▸ **INFORMATION**
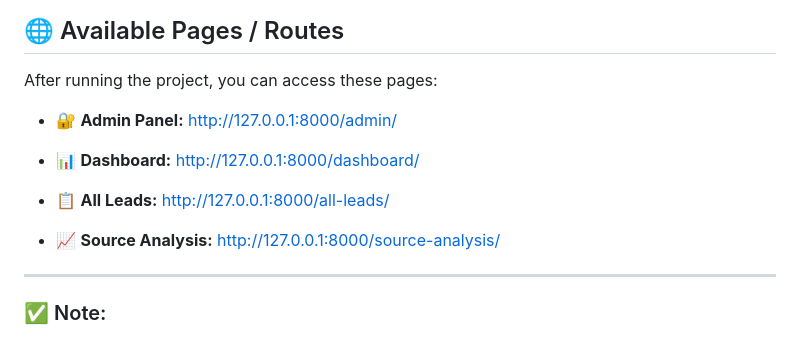
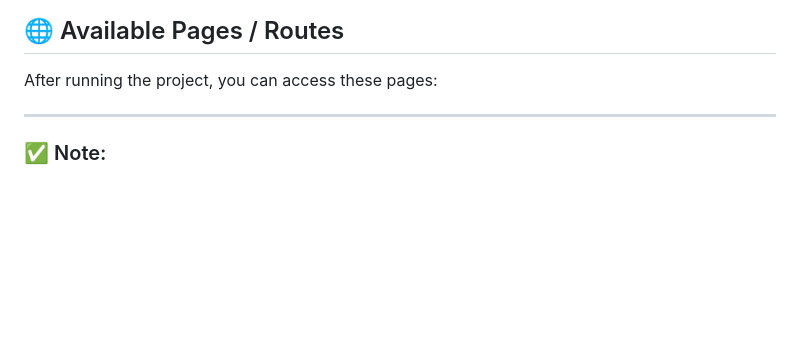
Before and after one commit to Nihalvahora10/Digital-CRM-System, a Markdown page: README.md, the part around the change. Rendered like a GitHub page; blank space fills up the shorter version.

```diff
--- a/README.md
+++ b/README.md
@@ -140,17 +140,6 @@ http://127.0.0.1:8000/
 
 After running the project, you can access these pages:
 
-* 🔐 **Admin Panel:**
-  http://127.0.0.1:8000/admin/
-
-* 📊 **Dashboard:**
-  http://127.0.0.1:8000/dashboard/
-
-* 📋 **All Leads:**
-  http://127.0.0.1:8000/all-leads/
-
-* 📈 **Source Analysis:**
-  http://127.0.0.1:8000/source-analysis/
 
 ---
 
```
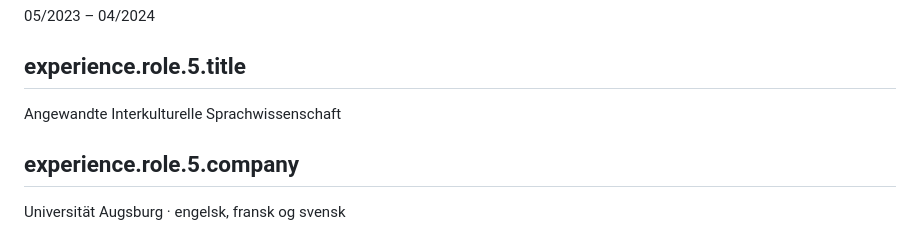
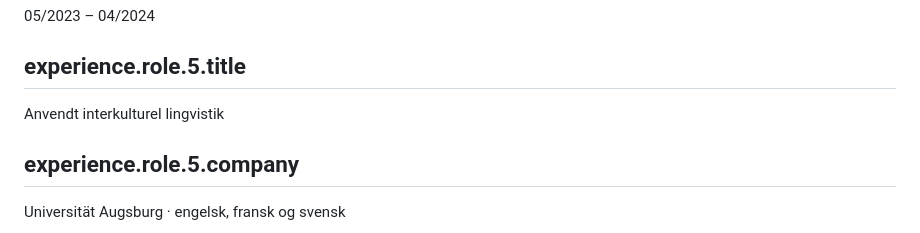
Before and after one commit to paullutzer/paullutzer.dk, a Markdown page: content/da.md, the part around the change. Drawn GitHub-style.

```diff
--- a/content/da.md
+++ b/content/da.md
@@ -116,7 +116,7 @@ Hennes & Mauritz · Hamborg
 05/2023 – 04/2024
 
 ## experience.role.5.title
-Angewandte Interkulturelle Sprachwissenschaft
+Anvendt interkulturel lingvistik
 
 ## experience.role.5.company
 Universität Augsburg · engelsk, fransk og svensk
```
Also changed, not shown: content/en.md (+1 -1 lines), content/sv.md (+1 -1 lines).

▸ **REQUIREMENT**
Return only the number of lines in the preceding records that contain the string "README".

▸ **OUTPUT OF THE EXERCISE**
3